▶ [Exercise objective]:
How many lines of the data contain "shown"? Reply with the number alone.

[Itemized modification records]
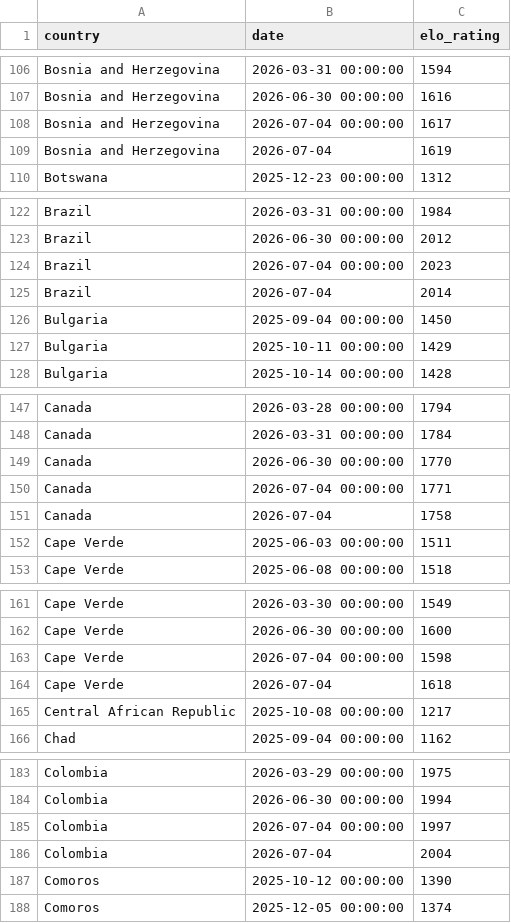
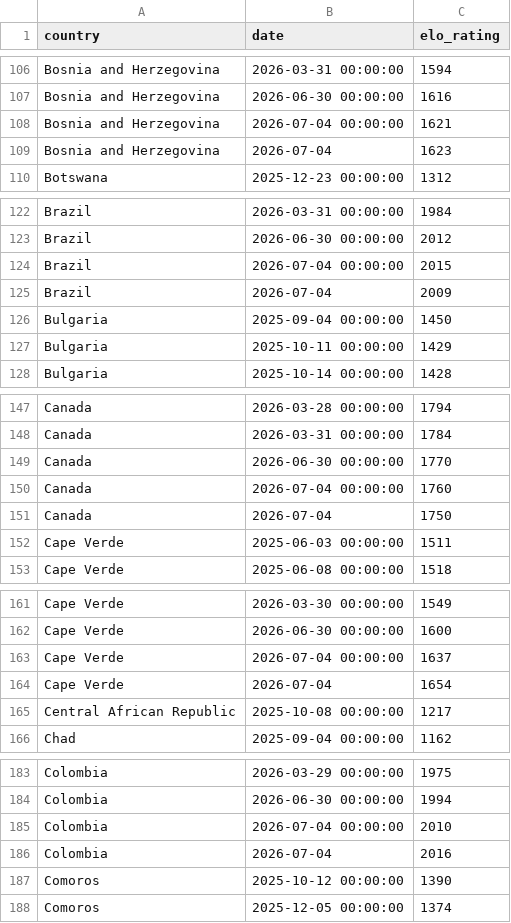
Before and after one commit to bluemusk24/fifa26-worldcup-predictions, a CSV file: wc2026-ml-data/data/elo_ratings.csv, drawn as a sheet; only a part is shown, gaps mark what is left out; the diff covers the shown part only.

Commit message:
Re-run model pipeline with updated Elo ratings

```diff
--- a/wc2026-ml-data/data/elo_ratings.csv
+++ b/wc2026-ml-data/data/elo_ratings.csv
@@ -107,4 +107,4 @@ Bosnia and Herzegovina,2026-03-31 00:00:00,1594
 Bosnia and Herzegovina,2026-06-30 00:00:00,1616
-Bosnia and Herzegovina,2026-07-04 00:00:00,1617
-Bosnia and Herzegovina,2026-07-04,1619
+Bosnia and Herzegovina,2026-07-04 00:00:00,1621
+Bosnia and Herzegovina,2026-07-04,1623
 Botswana,2025-12-23 00:00:00,1312
@@ -123,4 +123,4 @@ Brazil,2026-03-31 00:00:00,1984
 Brazil,2026-06-30 00:00:00,2012
-Brazil,2026-07-04 00:00:00,2023
-Brazil,2026-07-04,2014
+Brazil,2026-07-04 00:00:00,2015
+Brazil,2026-07-04,2009
 Bulgaria,2025-09-04 00:00:00,1450
@@ -149,4 +149,4 @@ Canada,2026-03-31 00:00:00,1784
 Canada,2026-06-30 00:00:00,1770
-Canada,2026-07-04 00:00:00,1771
-Canada,2026-07-04,1758
+Canada,2026-07-04 00:00:00,1760
+Canada,2026-07-04,1750
 Cape Verde,2025-06-03 00:00:00,1511
@@ -162,4 +162,4 @@ Cape Verde,2026-03-30 00:00:00,1549
 Cape Verde,2026-06-30 00:00:00,1600
-Cape Verde,2026-07-04 00:00:00,1598
-Cape Verde,2026-07-04,1618
+Cape Verde,2026-07-04 00:00:00,1637
+Cape Verde,2026-07-04,1654
 Central African Republic,2025-10-08 00:00:00,1217
@@ -184,4 +184,4 @@ Colombia,2026-03-29 00:00:00,1975
 Colombia,2026-06-30 00:00:00,1994
-Colombia,2026-07-04 00:00:00,1997
-Colombia,2026-07-04,2004
+Colombia,2026-07-04 00:00:00,2010
+Colombia,2026-07-04,2016
 Comoros,2025-10-12 00:00:00,1390
```
Also changed, not shown: 86 edited cells elsewhere in this file, 1 other file.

▶ [Solution]:
2